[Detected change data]
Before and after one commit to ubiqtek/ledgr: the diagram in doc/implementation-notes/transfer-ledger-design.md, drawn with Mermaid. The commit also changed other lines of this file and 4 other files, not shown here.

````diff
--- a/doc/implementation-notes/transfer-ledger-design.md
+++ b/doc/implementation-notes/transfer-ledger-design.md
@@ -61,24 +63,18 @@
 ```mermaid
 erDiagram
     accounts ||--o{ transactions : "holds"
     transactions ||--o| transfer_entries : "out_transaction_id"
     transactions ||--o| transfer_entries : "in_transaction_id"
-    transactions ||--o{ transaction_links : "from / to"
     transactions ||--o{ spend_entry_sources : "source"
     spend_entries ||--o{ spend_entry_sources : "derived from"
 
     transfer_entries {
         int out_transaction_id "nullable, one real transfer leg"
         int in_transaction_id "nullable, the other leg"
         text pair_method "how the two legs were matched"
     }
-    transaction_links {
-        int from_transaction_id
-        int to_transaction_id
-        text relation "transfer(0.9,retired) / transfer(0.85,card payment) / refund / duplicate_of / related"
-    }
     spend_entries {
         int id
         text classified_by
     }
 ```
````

### Task to carry out
Your answer must be the full set of entries, copied exactly.

### Output for this task
Before and after one commit to ubiqtek/ledgr: the diagram in doc/implementation-notes/transfer-ledger-design.md, drawn with Mermaid. The commit also changed other lines of this file and 4 other files, not shown here.

````diff
--- a/doc/implementation-notes/transfer-ledger-design.md
+++ b/doc/implementation-notes/transfer-ledger-design.md
@@ -61,24 +63,18 @@
 ```mermaid
 erDiagram
     accounts ||--o{ transactions : "holds"
     transactions ||--o| transfer_entries : "out_transaction_id"
     transactions ||--o| transfer_entries : "in_transaction_id"
-    transactions ||--o{ transaction_links : "from / to"
     transactions ||--o{ spend_entry_sources : "source"
     spend_entries ||--o{ spend_entry_sources : "derived from"
 
     transfer_entries {
         int out_transaction_id "nullable, one real transfer leg"
         int in_transaction_id "nullable, the other leg"
         text pair_method "how the two legs were matched"
     }
-    transaction_links {
-        int from_transaction_id
-        int to_transaction_id
-        text relation "transfer(0.9,retired) / transfer(0.85,card payment) / refund / duplicate_of / related"
-    }
     spend_entries {
         int id
         text classified_by
     }
 ```
````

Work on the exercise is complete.